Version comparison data
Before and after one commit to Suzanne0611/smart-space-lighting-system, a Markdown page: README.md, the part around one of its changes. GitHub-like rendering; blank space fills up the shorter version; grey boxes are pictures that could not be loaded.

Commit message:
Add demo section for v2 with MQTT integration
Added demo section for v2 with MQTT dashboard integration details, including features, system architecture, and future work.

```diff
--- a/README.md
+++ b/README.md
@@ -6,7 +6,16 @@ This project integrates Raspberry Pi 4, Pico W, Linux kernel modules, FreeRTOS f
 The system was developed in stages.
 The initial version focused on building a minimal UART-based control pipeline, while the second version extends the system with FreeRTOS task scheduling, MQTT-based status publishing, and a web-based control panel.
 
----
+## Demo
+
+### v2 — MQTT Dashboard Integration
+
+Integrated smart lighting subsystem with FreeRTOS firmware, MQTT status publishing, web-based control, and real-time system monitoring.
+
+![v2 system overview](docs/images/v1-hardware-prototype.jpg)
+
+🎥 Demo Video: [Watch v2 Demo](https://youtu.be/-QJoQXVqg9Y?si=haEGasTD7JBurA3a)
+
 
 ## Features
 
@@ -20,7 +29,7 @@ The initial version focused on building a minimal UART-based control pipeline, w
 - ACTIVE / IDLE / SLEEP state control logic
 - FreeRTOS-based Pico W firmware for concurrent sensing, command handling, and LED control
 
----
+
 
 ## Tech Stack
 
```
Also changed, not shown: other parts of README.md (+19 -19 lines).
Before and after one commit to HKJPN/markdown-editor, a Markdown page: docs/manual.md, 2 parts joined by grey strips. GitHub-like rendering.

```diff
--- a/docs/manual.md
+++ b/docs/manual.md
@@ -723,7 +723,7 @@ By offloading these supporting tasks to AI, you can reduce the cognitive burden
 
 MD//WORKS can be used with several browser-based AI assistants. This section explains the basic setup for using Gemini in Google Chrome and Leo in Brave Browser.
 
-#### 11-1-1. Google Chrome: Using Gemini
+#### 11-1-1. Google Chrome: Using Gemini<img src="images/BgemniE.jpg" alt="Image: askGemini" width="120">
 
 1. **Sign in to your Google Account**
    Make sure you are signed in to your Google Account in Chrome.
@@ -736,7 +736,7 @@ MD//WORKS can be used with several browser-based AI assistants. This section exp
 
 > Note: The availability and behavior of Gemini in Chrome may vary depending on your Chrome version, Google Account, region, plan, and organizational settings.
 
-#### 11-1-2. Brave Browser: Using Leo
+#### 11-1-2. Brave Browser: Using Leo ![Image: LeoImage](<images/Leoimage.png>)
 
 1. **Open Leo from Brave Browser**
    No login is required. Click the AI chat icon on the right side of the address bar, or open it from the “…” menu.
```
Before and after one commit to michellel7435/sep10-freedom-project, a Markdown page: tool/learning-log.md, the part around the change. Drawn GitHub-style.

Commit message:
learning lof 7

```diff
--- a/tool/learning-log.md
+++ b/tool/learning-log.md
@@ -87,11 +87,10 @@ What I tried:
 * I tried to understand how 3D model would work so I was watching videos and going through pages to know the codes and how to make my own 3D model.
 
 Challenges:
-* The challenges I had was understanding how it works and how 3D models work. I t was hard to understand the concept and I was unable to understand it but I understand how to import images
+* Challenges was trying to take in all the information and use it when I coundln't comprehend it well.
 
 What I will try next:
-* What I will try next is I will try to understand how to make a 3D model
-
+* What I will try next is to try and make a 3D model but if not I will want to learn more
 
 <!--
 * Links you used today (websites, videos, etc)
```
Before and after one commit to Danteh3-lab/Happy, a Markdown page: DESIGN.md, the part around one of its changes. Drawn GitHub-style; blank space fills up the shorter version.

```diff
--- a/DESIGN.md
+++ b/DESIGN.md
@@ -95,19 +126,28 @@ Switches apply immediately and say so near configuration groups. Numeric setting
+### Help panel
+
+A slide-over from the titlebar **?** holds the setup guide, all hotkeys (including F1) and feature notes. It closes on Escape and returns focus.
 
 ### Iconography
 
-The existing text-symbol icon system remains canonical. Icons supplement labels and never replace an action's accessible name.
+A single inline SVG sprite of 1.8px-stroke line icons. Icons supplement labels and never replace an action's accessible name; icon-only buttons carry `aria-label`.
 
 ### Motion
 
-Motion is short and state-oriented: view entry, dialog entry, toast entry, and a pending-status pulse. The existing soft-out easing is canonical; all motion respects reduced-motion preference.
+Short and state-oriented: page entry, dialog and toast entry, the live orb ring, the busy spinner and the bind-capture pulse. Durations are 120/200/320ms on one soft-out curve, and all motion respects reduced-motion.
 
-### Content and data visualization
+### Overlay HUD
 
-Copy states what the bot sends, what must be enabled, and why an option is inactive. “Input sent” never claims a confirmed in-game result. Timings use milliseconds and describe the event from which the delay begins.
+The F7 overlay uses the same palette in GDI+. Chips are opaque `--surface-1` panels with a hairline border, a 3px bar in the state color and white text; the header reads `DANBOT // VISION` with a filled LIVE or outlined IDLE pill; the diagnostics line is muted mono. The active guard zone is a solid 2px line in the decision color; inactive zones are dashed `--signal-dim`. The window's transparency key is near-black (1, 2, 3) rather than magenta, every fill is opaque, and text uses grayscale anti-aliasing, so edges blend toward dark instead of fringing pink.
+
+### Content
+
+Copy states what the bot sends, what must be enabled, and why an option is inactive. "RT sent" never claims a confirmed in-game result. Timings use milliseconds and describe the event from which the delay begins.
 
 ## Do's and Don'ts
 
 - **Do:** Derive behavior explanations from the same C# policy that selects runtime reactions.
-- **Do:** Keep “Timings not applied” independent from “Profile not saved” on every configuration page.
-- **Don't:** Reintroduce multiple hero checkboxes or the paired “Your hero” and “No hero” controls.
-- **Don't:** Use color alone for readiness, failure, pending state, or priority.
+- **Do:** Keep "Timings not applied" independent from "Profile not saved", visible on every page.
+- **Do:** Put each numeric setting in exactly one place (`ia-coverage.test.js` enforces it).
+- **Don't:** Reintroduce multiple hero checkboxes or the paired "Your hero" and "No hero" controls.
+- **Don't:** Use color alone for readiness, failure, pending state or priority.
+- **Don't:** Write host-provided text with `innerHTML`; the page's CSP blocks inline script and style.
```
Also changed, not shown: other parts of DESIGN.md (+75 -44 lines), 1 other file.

Task objective:
Extract every line above that contains the word "behavior".

Response area:
 > Note: The availability and behavior of Gemini in Chrome may vary depending on your Chrome version, Google Account, region, plan, and organizational settings.
 - **Do:** Derive behavior explanations from the same C# policy that selects runtime reactions.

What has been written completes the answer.